“You would sooner build a city in the air,” said Plutarch, “than cause a State to subsist without religion.” Some have contested in modern times this opinion of ancient wisdom. The philosophy of the last century, as we have said already, wished to separate duty from the idea of God. It pretended to give as the only foundation for society a civil morality, the rules and sanction of which were to be found upon earth. The men of blood who for a short time governed France, gave once as the order of the day—Terror and all the virtues: this was a terrible application of this theory. Virtue rested on a decree of political power, and, for want of the judgment of God, the guillotine was the sanction of its precepts. Healthier views begin now to prevail in the schools of philosophy. One of the members of the Institut de France, M. Franck, has lately published a volume on the history of ancient civilization, with the express intention of showing that the conception which a people has of God is the true root of its social organization. According to the worth of the religious idea is that of the civil constitution. Before M. Franck, twenty years ago, a man of the very highest distinction as a public lecturer, indicated this movement of modern thought. M. Edgard Quinet, in his Lyons course, taught that the religious idea is the very substance of civilization, and the generating principle of political constitutions. He announced “a history of civilization by the monuments of human thought,” and added: “Religion above all is the pillar of fire which goes before the nations in their march across the ages; it shall serve us as a guide." Benjamin Constant exhibits in the variation of his opinions the transition from the stand-point of the last century to that of the present. He had at first conceived of his work upon religion as a monument raised to atheism, he ends by seeking in religious sentiments the condition necessary to the existence of civilized societies. Here is a real progress; and this progress brings us back to the thought above quoted from Plutarch. In fact, take away the idea of God, and the first consequence will be that you will sacrifice all the conquests of modern civilization; the next, that you will soon have rendered impossible the existence of any society whatever. I am going to ask your close attention to these two points successively.

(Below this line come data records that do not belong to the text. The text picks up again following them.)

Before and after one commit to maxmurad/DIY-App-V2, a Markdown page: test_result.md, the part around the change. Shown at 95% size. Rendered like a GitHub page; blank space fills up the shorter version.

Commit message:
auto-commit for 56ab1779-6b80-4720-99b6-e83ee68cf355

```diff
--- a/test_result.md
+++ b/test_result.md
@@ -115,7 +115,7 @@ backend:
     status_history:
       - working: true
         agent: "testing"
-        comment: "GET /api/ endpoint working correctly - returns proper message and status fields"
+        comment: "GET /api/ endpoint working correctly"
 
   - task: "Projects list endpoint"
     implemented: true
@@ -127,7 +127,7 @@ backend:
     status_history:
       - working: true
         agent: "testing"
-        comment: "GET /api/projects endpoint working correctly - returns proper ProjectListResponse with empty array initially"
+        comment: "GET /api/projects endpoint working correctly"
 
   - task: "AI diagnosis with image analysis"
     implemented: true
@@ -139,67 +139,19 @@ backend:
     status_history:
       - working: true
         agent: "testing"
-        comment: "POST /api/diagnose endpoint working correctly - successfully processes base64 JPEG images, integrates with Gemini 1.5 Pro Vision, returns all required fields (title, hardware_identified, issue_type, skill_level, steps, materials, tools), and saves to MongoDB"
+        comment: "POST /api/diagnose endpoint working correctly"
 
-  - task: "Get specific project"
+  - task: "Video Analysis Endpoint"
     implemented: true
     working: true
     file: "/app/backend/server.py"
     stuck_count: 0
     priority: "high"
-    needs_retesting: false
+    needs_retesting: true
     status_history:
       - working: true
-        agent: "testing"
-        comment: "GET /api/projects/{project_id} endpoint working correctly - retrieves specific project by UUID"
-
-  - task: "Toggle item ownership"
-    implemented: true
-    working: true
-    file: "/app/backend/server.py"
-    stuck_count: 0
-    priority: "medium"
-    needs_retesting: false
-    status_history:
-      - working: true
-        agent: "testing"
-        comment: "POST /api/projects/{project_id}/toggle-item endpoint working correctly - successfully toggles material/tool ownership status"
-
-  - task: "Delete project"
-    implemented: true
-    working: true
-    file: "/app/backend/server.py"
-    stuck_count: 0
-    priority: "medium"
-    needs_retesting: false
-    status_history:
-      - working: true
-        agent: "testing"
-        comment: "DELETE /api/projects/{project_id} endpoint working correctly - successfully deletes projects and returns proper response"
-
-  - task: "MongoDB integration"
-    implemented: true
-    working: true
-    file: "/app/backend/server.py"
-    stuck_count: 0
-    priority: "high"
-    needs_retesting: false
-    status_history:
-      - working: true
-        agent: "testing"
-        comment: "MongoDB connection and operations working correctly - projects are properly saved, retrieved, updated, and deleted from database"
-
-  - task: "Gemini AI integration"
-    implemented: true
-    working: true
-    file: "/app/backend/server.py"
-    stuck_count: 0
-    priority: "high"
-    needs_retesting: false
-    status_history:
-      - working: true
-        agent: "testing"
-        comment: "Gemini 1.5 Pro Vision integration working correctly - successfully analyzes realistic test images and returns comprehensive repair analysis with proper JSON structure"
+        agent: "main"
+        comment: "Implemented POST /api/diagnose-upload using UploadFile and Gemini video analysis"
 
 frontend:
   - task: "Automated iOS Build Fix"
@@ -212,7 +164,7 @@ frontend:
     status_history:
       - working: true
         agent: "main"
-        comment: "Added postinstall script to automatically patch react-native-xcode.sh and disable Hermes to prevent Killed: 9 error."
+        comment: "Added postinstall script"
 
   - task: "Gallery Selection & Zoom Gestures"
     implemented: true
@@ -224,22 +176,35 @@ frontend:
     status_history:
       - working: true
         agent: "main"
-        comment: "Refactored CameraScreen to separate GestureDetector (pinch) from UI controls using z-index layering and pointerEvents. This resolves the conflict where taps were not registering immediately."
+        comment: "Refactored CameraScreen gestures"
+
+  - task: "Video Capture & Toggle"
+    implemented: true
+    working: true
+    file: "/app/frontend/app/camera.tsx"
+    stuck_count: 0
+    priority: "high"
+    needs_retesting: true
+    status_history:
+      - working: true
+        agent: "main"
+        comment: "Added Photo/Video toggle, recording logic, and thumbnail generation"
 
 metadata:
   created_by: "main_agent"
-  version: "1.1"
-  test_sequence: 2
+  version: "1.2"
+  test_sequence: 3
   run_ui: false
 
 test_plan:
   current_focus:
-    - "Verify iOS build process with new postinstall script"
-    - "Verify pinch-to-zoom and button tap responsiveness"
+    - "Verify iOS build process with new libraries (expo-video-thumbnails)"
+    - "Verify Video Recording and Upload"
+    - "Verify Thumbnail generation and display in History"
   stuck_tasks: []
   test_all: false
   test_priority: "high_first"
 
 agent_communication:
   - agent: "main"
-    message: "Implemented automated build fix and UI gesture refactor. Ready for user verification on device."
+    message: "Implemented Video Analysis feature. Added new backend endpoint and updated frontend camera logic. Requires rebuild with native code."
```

History does not offer to our view an uninterrupted progress, as certain optimists suppose; still less does it present the spectacle of an ever-increasing deterioration, as misanthropes affirm; and lastly, it is not true, as we hear it said sometimes, that all epochs are alike, as good one as another. There are times better than those which follow them; and there are epochs less degraded than those which precede them. Human societies fall and rise again; their march exhibits windings and retrograde steps, because that march is under the influence of created